The small yellow clapboard house 1840 E. Front Street in Scotch Plains has been eyewitness to many events in its history since it was built in the early 1700’s. Both British and Continental troops marched past its front door during the Revolutionary War years; the Swift-Sure stage raced past on its way from New York to Philadelphia in the early 1800’s; generations of village children skipped its footpaths on their way to old School One; families name Osborn, Hetfield, Harper, Coles, Kelly and Snook called the little cottage “home; and since 1972 the old house has become our village museum.
The careful construction of the house is typical of the early period-wooden pegs rather than iron nails, plaster made of crushed oyster shells strengthened with animal hair, low ceilings and doors, and brick filled walls.
The original owners, Jonathan and Abagail Osborn, raised thirteen children in this snug home. Jonathan was an inn-keeper, farmer and tailor. His tavern was farther west on Front Street near Terrill Road. During this same period, the birth pangs of a mighty nation were also being experienced. Two of the Osborn sons helped the infant country survive by enlisting in the Army when the Revolutionary War broke out. John Baldwin the eldest, fought in the Revolution.
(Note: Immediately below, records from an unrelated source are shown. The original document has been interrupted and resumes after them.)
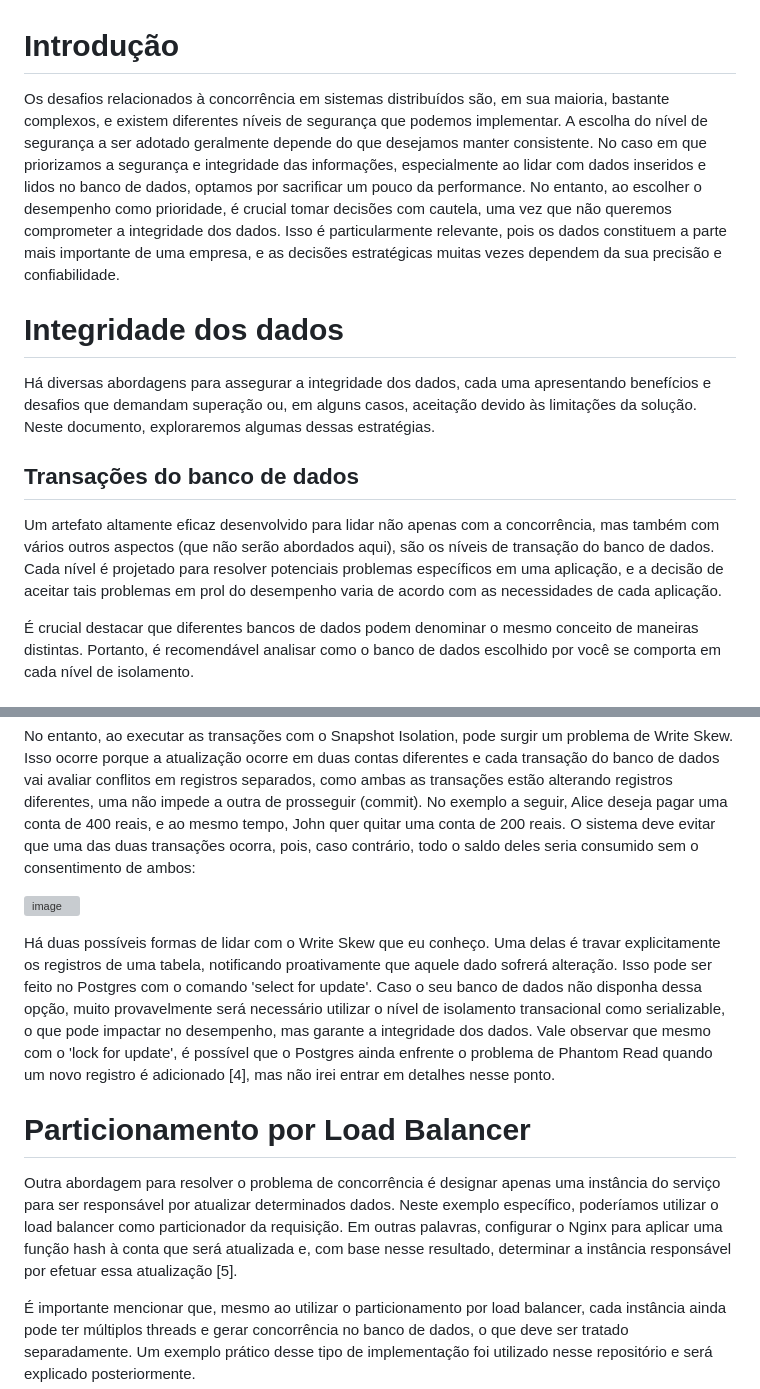
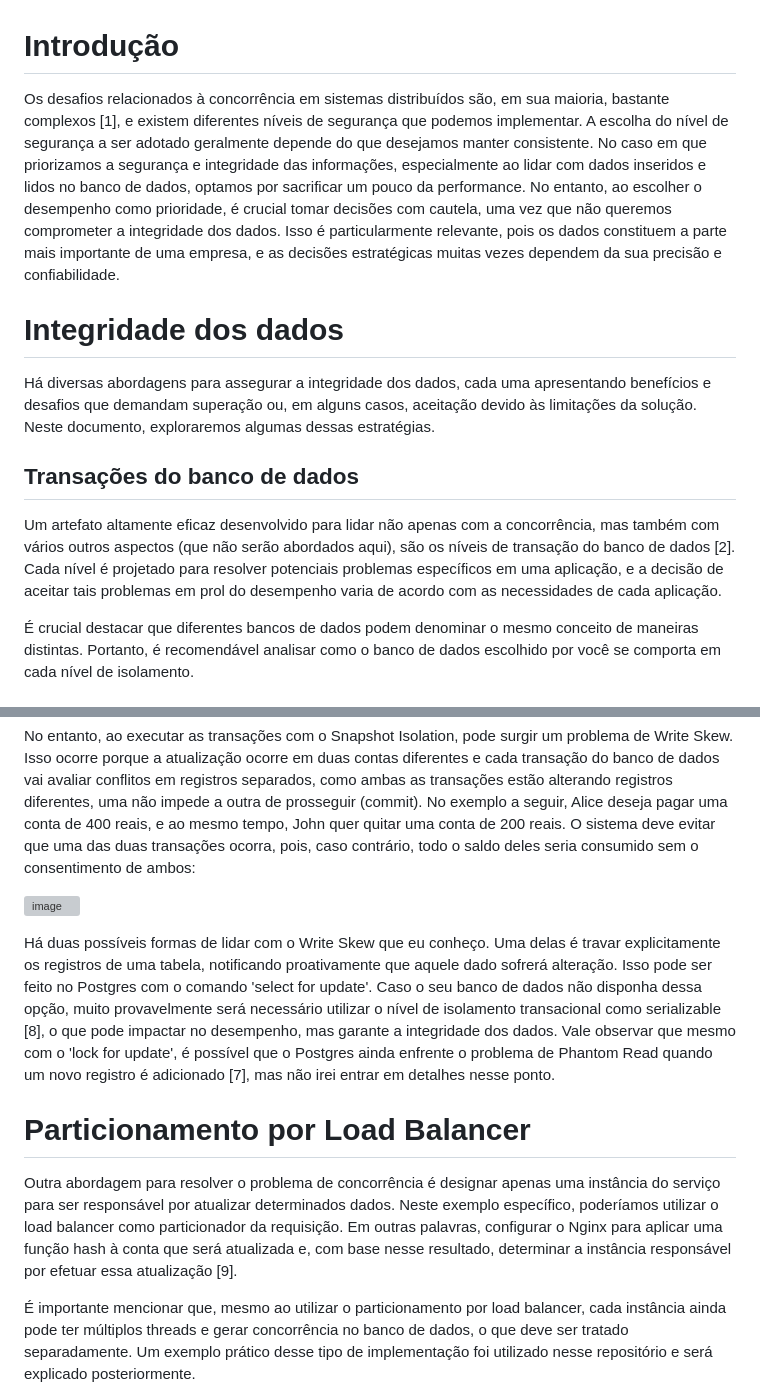
Before and after one commit to gumberss/Concurrency, a Markdown page: readme.md, 2 parts joined by grey strips. GitHub-like rendering; grey boxes are pictures that could not be loaded.

```diff
--- a/readme.md
+++ b/readme.md
@@ -1,6 +1,6 @@
 # Introdução
 
-Os desafios relacionados à concorrência em sistemas distribuídos são, em sua maioria, bastante complexos, e existem diferentes níveis de segurança que podemos implementar. A escolha do nível de segurança a ser adotado geralmente depende do que desejamos manter consistente. No caso em que priorizamos a segurança e integridade das informações, especialmente ao lidar com dados inseridos e lidos no banco de dados, optamos por sacrificar um pouco da performance. No entanto, ao escolher o desempenho como prioridade, é crucial tomar decisões com cautela, uma vez que não queremos comprometer a integridade dos dados. Isso é particularmente relevante, pois os dados constituem a parte mais importante de uma empresa, e as decisões estratégicas muitas vezes dependem da sua precisão e confiabilidade.
+Os desafios relacionados à concorrência em sistemas distribuídos são, em sua maioria, bastante complexos [1], e existem diferentes níveis de segurança que podemos implementar. A escolha do nível de segurança a ser adotado geralmente depende do que desejamos manter consistente. No caso em que priorizamos a segurança e integridade das informações, especialmente ao lidar com dados inseridos e lidos no banco de dados, optamos por sacrificar um pouco da performance. No entanto, ao escolher o desempenho como prioridade, é crucial tomar decisões com cautela, uma vez que não queremos comprometer a integridade dos dados. Isso é particularmente relevante, pois os dados constituem a parte mais importante de uma empresa, e as decisões estratégicas muitas vezes dependem da sua precisão e confiabilidade.
 
 # Integridade dos dados
 
@@ -8,7 +8,7 @@ Há diversas abordagens para assegurar a integridade dos dados, cada uma apresen
 
 ## Transações do banco de dados
 
-Um artefato altamente eficaz desenvolvido para lidar não apenas com a concorrência, mas também com vários outros aspectos (que não serão abordados aqui), são os níveis de transação do banco de dados. Cada nível é projetado para resolver potenciais problemas específicos em uma aplicação, e a decisão de aceitar tais problemas em prol do desempenho varia de acordo com as necessidades de cada aplicação.
+Um artefato altamente eficaz desenvolvido para lidar não apenas com a concorrência, mas também com vários outros aspectos (que não serão abordados aqui), são os níveis de transação do banco de dados [2]. Cada nível é projetado para resolver potenciais problemas específicos em uma aplicação, e a decisão de aceitar tais problemas em prol do desempenho varia de acordo com as necessidades de cada aplicação.
 
 É crucial destacar que diferentes bancos de dados podem denominar o mesmo conceito de maneiras distintas. Portanto, é recomendável analisar como o banco de dados escolhido por você se comporta em cada nível de isolamento.
 
@@ -64,11 +64,11 @@ No entanto, ao executar as transações com o Snapshot Isolation, pode surgir um
 
 ![image](https://github.com/gumberss/Rinha-Sharding/assets/38296002/e778cda4-18af-4777-b88a-f5b20783468d)
 
-Há duas possíveis formas de lidar com o Write Skew que eu conheço. Uma delas é travar explicitamente os registros de uma tabela, notificando proativamente que aquele dado sofrerá alteração. Isso pode ser feito no Postgres com o comando 'select for update'. Caso o seu banco de dados não disponha dessa opção, muito provavelmente será necessário utilizar o nível de isolamento transacional como serializable, o que pode impactar no desempenho, mas garante a integridade dos dados. Vale observar que mesmo com o 'lock for update', é possível que o Postgres ainda enfrente o problema de Phantom Read quando um novo registro é adicionado [4], mas não irei entrar em detalhes nesse ponto.
+Há duas possíveis formas de lidar com o Write Skew que eu conheço. Uma delas é travar explicitamente os registros de uma tabela, notificando proativamente que aquele dado sofrerá alteração. Isso pode ser feito no Postgres com o comando 'select for update'. Caso o seu banco de dados não disponha dessa opção, muito provavelmente será necessário utilizar o nível de isolamento transacional como serializable [8], o que pode impactar no desempenho, mas garante a integridade dos dados. Vale observar que mesmo com o 'lock for update', é possível que o Postgres ainda enfrente o problema de Phantom Read quando um novo registro é adicionado [7], mas não irei entrar em detalhes nesse ponto.
 
 # Particionamento por Load Balancer
 
-Outra abordagem para resolver o problema de concorrência é designar apenas uma instância do serviço para ser responsável por atualizar determinados dados. Neste exemplo específico, poderíamos utilizar o load balancer como particionador da requisição. Em outras palavras, configurar o Nginx para aplicar uma função hash à conta que será atualizada e, com base nesse resultado, determinar a instância responsável por efetuar essa atualização [5].
+Outra abordagem para resolver o problema de concorrência é designar apenas uma instância do serviço para ser responsável por atualizar determinados dados. Neste exemplo específico, poderíamos utilizar o load balancer como particionador da requisição. Em outras palavras, configurar o Nginx para aplicar uma função hash à conta que será atualizada e, com base nesse resultado, determinar a instância responsável por efetuar essa atualização [9].
 
 É importante mencionar que, mesmo ao utilizar o particionamento por load balancer, cada instância ainda pode ter múltiplos threads e gerar concorrência no banco de dados, o que deve ser tratado separadamente. Um exemplo prático desse tipo de implementação foi utilizado nesse repositório e será explicado posteriormente.
 
```
Also changed, not shown: other parts of readme.md (+20 -9 lines).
Son number two, Jonathan Hand, was only 16 when he joined the troops as a drummer boy.
The eldest son, John Baldwin, who “bearded the British Lion under Washington”, had left his home on Front Street to live in a larger home (at 2117 Westfield Avenue) when he married Mary Darby in 1774. While he served in the Army, his wife kept the home, cared for the children and became a heroine in her own right.
In June, 1777, following the Battle of Short Hills fought near Ash Swamp in Scotch Plains, the American Army retreated before British General Sir Wlliam Howe and headed toward the safety of the Watchung Mountains. The Soldiers were “…in great destitution, some being without tents, blankets, shoes or provisions and under the utmost depression of sprits”. Young Mary Osborn, heart-sick at the plight of the men, immediately “…exerted herself with patriotic zeal to supply their wants, and gave for that purpose everything eatable or wearable that her house afforded”.
Ironically, at approximately the same time Mary was helping our cause, a Colonial artilleryman fired his cannon in the direction of the oncoming British who were marching down Park Avenue. The shot was misdirected and thudded into the side of the Osborn house. From then on the townspeople referred to the house as the Cannonball House.
Mary’s husband, John, lived his life as a farmer and acquired over 4000 acres of land. He later became a Deacon in the Scotch Plains Baptist Church and “sat under all the preachers for nearly a hundred years”. His brother, the drummer boy, later became a fine stone cutter whose work can still be seen on some of the head stones in “God’s Little Acre” next to the Baptist church in Scotch Plains.
One of the younger brothers, David, Grew up to become the first clerk of the newly formed Westfield Township in 1794. He also was the first postmaster of Scotch Plains beginning in 1804.
Today the old Osborn place has been carefully restored and furnished by the Historical Society of Scotch Plains and Fanwood. Visitors can readily see the original wide floor boards and hand hewn ceiling beams. The original kitchen has been uncovered complete with bee-hive oven and recessed porch. One of the old parlors is furnished with Victorian pieces and the other front room is decorated with Colonial furnishings. A Colonial flower and herb garden surrounds this little house, giving it the dignity and prestige its years deserve.